Virtual Reality Startup Virtuix Raises $2.7M, Readies for CES Debut
A Houston startup’s dream of “taking virtual reality beyond the chair” is getting closer to reality.
Virtuix announced today it has raised $2.7 million that it will use to fund its final push to manufacture a treadmill that, when paired with an Oculus Rift virtual reality headset and currently available video game systems, will enable players to control their characters’ movements by walking, running, jumping, and turning on a platform.
The product, named the Virtuix Omni, isn’t a treadmill in the typical sense. The Omni doesn’t have a motorized belt or any moving parts, and players move at their own speed and pick the direction. Game players stand on a stationary convex platform as a harness attached to their waist holds them in place. They wear special shoes and move their feet across the platform to simulate motion.
The Omni is able to track the player’s real-world movements and translate them into commands for the player’s digital character, Virtuix founder and CEO Jan Goetgeluk says. He believes it has solved one of virtual reality’s big problems—how to convincingly simulate locomotion and physical movement through a simulated 3D world.
The goal is near complete immersion in a game through “full virtual reality,” Goetgeluk says. In the case of popular first-person shooter games like “Call of Duty,” with the Omni “you’re in the game, you become the character, you’re walking around, you’re a soldier on the battlefield.”
Goetgeluk says the company has already sold more than 3,500 of its Omni treadmills through pre-orders, and the new investment will be used to build and ship the treadmills to customers in the first quarter of 2015. Some of the investment also will go toward research and development for Virtuix’s future products.
Western Technology Investment and 2020 Ventures are new investors, Goetgeluk says. Radical Investments, Scout Ventures, Scentan Ventures, Tekton Ventures, and private investors reinvested in the company.
Virtuix hasn’t had trouble attracting interest from investors or potential buyers. Virtuix made its debut on Kickstarter in 2013 and raised $1.1 million in its campaign. In April, it raised a $3 million seed round that included an investment from Mark Cuban. The company says it’s raised a total of $7 million.
More than 3,500 Omnis have been preordered. Delivering them to customers has been a challenge, Goetgeluk admits, but that’s a fact of life when developing hardware.
“Bringing hardware to market is hard,” Goetgeluk says. “People underestimate how hard it is to make something, even just to make the machines to make the machines is incredibly hard. So it took us a long time to get to this point when we can start shipping.”
Like many hardware startups that raise money through Kickstarter, Virtuix was optimistic in its belief it could start delivering products within six months. It’s taken a bit less than two years, which Goetgeluk says is the usual length of time hardware startups need to have a consumer-ready product.
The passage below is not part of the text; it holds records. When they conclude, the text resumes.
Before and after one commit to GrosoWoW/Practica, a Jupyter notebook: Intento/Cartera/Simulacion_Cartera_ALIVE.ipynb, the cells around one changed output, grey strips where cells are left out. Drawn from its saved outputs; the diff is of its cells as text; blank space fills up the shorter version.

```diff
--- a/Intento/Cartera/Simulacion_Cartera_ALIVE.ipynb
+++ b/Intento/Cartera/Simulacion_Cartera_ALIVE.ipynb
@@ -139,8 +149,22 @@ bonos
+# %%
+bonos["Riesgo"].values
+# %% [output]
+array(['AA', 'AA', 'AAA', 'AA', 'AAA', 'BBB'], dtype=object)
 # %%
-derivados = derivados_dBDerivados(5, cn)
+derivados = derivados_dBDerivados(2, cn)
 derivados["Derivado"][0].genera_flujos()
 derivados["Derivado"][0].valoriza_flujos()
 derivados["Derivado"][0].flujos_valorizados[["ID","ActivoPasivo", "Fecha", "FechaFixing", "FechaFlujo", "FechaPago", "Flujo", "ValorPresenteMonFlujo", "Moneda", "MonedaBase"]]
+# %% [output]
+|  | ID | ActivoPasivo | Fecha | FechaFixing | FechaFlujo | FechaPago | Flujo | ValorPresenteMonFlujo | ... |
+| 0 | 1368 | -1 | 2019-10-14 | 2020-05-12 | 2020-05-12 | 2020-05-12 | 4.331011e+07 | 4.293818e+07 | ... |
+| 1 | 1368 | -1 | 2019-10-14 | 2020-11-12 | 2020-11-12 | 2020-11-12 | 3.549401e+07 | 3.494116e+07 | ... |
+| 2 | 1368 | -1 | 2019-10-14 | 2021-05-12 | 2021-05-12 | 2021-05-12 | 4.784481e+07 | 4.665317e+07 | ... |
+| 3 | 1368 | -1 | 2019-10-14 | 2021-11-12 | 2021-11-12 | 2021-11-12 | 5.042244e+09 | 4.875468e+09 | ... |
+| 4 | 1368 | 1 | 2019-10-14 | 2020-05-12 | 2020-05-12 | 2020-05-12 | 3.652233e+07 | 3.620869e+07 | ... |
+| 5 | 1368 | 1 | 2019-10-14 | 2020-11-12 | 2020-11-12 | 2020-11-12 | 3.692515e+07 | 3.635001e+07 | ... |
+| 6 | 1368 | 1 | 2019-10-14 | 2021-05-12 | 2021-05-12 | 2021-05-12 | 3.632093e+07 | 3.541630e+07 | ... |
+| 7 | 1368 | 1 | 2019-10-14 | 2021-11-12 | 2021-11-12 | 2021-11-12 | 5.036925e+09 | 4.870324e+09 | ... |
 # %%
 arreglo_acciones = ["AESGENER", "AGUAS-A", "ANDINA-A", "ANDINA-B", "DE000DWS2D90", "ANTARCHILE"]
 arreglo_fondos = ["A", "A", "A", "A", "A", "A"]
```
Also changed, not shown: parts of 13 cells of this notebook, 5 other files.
But now Virtuix is almost there. The first production run should start soon, and in January the company is heading to Las Vegas for the Consumer Electronics Show to show of the Omni to the public, press, and the industry.
“We’re closer than ever. It’s coming together very nicely, and the product is going to be very nice,” he says.
The treadmills will cost $499, and Goetgeluk says that price is possible because the Omni has no moving parts. The company’s also worked hard to get good deals from its suppliers and manufacturers in China. Goetgeluk says the numbers work out so that the price will lead to nice returns for the company while being low enough that it will be hard for potential competitors to undercut it.
Along with the round, Goetgeluk says the company now is working with advisers Kai Huang and Mike Griffith. Each had a role in creating some of the video game industry’s biggest hits.
Huang co-founded and was CEO of RedOctane, which developed the video game “Guitar Hero” in the mid-2000s. Goetgeluk says Virtuix now is a bit like RedOctane was when it was creating “Guitar Hero.” That game featured a unique controller that simulated a guitar, and it needed to successfully integrate hardware and software, Goetgeluk says.
RedOctane also started out as a small, bootstrapped startup that specialized in making video game controllers before going on to create a franchise that would reportedly account for $2 billion in sales. Goetgeluk believes Huang will help Virtuix understand how to “scale the business and build a mass market entertainment brand.”
Griffith is the vice chairman and former CEO of Activision Publishing, one of the biggest video game companies. In addition to “Guitar Hero,” the company owns the blockbuster “Call of Duty” franchise, which has earned it billions of dollars.
Virtuix will rely on Griffith’s expertise as it comes to understand what types of games work best with its products and to find the “killer app” for its technology, Goetgeluk says.